↓
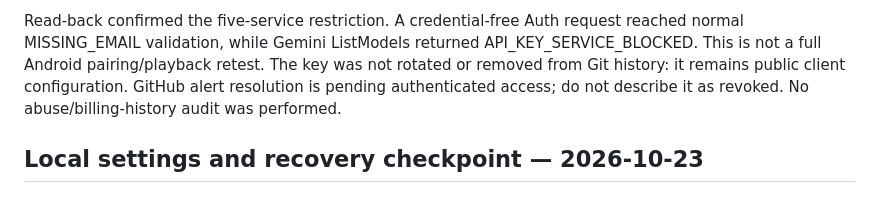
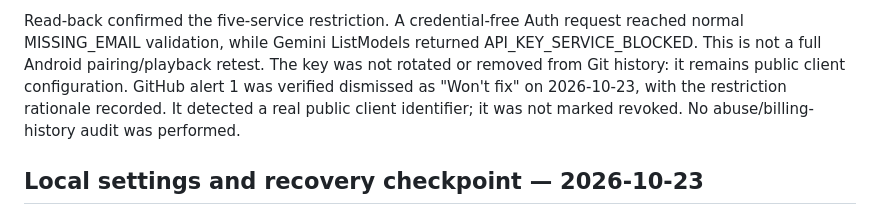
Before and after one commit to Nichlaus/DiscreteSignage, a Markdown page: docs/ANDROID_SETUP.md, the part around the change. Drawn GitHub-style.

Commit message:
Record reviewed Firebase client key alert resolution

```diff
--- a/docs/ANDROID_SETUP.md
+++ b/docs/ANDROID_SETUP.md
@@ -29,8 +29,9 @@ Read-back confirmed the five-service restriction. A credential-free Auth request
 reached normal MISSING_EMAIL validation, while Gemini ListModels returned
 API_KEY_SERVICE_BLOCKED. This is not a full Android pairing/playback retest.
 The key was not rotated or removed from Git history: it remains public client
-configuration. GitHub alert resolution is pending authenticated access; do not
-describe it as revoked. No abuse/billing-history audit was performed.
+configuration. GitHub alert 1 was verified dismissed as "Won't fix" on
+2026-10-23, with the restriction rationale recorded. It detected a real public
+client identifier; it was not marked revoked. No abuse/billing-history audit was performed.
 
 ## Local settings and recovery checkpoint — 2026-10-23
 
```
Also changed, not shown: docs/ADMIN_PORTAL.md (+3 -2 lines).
↑
↓
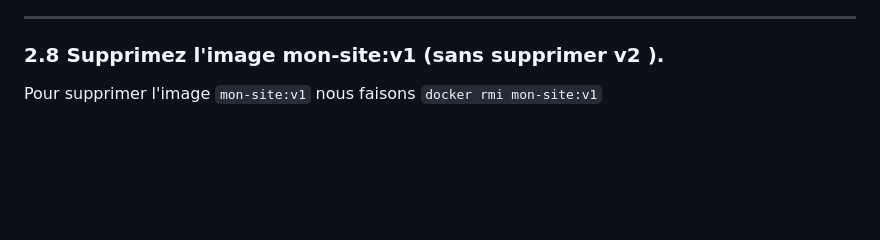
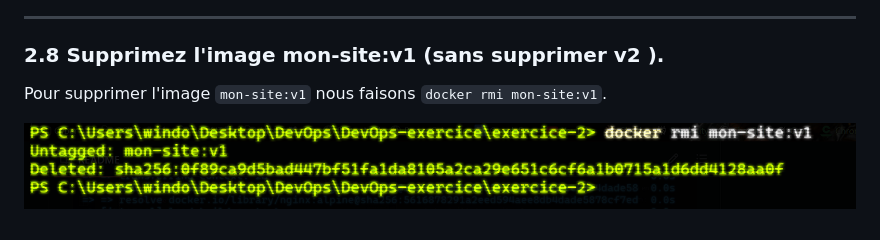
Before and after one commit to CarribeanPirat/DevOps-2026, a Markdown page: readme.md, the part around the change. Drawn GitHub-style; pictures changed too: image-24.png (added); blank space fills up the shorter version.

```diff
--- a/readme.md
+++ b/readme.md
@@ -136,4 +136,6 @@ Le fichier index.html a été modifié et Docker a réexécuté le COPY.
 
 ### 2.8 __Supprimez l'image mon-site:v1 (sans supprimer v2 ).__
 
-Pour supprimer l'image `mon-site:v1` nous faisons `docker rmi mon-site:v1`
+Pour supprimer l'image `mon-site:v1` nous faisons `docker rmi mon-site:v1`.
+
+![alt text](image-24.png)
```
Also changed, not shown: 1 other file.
↑
↓
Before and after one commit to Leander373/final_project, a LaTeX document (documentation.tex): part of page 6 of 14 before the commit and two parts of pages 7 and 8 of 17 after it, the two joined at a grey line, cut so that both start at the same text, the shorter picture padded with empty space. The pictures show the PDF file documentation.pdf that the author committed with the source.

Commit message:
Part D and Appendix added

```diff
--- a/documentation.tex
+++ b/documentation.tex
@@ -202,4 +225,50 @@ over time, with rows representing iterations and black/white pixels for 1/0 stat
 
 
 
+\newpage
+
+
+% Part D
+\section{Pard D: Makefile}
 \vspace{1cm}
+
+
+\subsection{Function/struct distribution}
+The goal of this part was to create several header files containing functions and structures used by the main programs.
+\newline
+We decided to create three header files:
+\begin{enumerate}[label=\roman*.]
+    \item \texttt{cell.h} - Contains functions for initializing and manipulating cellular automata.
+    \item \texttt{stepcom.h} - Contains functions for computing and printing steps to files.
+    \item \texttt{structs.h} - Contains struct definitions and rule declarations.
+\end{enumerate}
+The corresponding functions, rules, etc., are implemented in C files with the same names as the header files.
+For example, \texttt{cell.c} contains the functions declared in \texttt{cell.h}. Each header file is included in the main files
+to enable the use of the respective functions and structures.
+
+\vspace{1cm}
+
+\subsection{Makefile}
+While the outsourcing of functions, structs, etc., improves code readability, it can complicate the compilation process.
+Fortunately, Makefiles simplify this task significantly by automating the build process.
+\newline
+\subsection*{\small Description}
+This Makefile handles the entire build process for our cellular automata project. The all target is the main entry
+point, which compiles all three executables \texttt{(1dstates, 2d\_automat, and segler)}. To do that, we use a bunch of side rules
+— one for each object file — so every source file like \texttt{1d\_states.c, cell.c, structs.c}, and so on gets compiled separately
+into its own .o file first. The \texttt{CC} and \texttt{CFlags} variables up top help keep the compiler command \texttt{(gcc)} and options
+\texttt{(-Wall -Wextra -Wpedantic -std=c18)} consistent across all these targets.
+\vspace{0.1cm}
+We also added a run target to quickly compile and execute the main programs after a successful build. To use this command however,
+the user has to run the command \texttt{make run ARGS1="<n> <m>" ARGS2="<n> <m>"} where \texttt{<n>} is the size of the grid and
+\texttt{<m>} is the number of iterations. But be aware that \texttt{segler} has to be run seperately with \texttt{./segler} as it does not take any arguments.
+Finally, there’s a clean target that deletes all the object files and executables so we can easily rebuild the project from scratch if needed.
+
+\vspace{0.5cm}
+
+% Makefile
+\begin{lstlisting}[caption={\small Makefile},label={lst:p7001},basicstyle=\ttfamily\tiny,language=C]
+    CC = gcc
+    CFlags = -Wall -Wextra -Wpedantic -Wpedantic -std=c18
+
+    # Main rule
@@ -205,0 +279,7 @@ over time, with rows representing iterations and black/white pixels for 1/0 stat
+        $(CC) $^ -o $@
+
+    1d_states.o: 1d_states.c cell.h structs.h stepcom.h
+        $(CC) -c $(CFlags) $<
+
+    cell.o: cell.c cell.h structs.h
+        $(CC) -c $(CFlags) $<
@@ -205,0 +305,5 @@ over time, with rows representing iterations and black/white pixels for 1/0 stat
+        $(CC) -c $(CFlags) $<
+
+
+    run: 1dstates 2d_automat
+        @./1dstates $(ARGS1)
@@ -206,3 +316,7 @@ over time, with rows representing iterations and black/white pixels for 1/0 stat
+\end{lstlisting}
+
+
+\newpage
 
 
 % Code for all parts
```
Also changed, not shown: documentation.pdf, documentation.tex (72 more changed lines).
↑
Goal of the exercise: Go through the records above and copy each line where "image" is found.

Answer for this exercise:
Before and after one commit to CarribeanPirat/DevOps-2026, a Markdown page: readme.md, the part around the change. Drawn GitHub-style; pictures changed too: image-24.png (added); blank space fills up the shorter version.
 ### 2.8 __Supprimez l'image mon-site:v1 (sans supprimer v2 ).__
-Pour supprimer l'image `mon-site:v1` nous faisons `docker rmi mon-site:v1`
+Pour supprimer l'image `mon-site:v1` nous faisons `docker rmi mon-site:v1`.
+![alt text](image-24.png)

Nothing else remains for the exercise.